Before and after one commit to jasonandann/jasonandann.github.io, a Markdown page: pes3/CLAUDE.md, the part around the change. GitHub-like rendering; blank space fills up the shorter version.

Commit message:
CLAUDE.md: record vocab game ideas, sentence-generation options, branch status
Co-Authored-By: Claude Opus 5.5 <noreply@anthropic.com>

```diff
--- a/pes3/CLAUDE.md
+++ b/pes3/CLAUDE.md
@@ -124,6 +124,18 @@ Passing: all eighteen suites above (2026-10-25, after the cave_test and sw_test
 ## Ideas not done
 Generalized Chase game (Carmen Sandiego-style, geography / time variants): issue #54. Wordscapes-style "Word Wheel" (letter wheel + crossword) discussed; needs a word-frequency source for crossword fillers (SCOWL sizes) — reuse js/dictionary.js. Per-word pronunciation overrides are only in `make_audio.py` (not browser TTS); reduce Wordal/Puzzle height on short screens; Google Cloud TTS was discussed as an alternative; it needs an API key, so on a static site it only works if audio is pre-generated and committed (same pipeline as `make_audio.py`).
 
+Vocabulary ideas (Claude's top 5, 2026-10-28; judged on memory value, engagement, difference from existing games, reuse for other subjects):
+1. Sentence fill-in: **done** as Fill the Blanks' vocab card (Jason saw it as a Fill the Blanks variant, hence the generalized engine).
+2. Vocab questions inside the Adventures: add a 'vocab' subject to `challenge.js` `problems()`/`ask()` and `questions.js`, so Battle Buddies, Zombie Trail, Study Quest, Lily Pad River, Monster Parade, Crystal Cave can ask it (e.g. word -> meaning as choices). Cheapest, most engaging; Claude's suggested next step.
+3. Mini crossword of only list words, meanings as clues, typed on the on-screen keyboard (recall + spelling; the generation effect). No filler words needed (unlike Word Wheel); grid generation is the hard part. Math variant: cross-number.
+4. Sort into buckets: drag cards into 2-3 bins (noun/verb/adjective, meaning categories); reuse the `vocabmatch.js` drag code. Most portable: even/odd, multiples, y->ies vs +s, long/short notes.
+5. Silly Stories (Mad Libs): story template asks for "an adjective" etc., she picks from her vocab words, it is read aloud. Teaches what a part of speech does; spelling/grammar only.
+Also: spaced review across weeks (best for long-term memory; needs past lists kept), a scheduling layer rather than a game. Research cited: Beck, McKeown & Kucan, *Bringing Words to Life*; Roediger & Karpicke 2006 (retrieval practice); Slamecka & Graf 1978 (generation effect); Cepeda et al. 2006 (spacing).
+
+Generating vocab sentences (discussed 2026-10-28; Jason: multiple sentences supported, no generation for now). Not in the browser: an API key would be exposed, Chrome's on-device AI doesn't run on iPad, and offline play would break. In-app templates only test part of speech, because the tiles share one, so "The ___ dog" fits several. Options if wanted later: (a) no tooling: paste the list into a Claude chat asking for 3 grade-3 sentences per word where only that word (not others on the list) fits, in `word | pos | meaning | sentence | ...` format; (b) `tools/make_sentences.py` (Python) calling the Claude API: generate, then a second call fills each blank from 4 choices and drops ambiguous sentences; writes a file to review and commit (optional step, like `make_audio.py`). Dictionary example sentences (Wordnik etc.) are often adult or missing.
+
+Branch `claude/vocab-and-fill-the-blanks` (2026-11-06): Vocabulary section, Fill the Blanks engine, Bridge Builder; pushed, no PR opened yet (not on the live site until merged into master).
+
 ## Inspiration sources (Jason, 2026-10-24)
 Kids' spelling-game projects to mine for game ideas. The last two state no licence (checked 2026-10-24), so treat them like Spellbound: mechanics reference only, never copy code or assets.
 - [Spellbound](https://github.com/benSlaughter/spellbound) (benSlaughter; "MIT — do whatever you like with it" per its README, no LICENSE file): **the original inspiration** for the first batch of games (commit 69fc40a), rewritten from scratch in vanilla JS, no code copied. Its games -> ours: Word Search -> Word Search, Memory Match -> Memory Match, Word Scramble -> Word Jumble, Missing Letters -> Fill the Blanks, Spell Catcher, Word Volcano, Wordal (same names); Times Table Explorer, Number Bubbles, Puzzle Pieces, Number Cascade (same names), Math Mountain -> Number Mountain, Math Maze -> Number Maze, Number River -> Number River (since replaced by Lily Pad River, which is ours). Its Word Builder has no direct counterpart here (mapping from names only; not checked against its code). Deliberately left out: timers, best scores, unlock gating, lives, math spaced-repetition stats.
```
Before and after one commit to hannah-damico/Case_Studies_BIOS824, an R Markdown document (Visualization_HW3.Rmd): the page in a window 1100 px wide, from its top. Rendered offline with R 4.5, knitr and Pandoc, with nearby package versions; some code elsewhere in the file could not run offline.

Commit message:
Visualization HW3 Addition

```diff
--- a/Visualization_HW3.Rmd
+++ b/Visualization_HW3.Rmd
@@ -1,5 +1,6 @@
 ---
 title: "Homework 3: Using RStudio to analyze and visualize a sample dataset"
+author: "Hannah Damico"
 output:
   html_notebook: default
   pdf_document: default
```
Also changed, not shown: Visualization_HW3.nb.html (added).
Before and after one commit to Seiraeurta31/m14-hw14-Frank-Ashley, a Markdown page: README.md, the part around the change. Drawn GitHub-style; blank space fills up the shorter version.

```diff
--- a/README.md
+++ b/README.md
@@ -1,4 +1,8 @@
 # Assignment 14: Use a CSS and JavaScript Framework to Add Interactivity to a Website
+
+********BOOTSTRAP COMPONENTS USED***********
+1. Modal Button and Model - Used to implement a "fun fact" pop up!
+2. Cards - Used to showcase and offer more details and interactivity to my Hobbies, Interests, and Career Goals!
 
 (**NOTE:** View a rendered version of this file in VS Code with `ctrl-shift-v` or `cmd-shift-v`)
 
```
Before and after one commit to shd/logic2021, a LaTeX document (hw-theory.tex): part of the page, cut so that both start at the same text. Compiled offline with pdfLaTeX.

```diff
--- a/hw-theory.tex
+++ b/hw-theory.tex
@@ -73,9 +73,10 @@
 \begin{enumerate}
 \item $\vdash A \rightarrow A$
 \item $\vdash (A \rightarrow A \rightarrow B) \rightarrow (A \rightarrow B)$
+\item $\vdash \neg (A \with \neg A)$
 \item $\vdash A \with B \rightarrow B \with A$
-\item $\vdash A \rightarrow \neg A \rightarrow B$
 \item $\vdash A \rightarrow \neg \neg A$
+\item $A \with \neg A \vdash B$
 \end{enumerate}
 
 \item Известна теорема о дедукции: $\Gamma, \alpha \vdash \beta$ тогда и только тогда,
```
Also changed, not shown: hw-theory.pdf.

-------

→ TASK OBJECTIVE
Every line above that holds the string "Also" should be returned.

→ OUTPUT FOR THIS TASK
+Also: spaced review across weeks (best for long-term memory; needs past lists kept), a scheduling layer rather than a game. Research cited: Beck, McKeown & Kucan, *Bringing Words to Life*; Roediger & Karpicke 2006 (retrieval practice); Slamecka & Graf 1978 (generation effect); Cepeda et al. 2006 (spacing).
Also changed, not shown: Visualization_HW3.nb.html (added).
Also changed, not shown: hw-theory.pdf.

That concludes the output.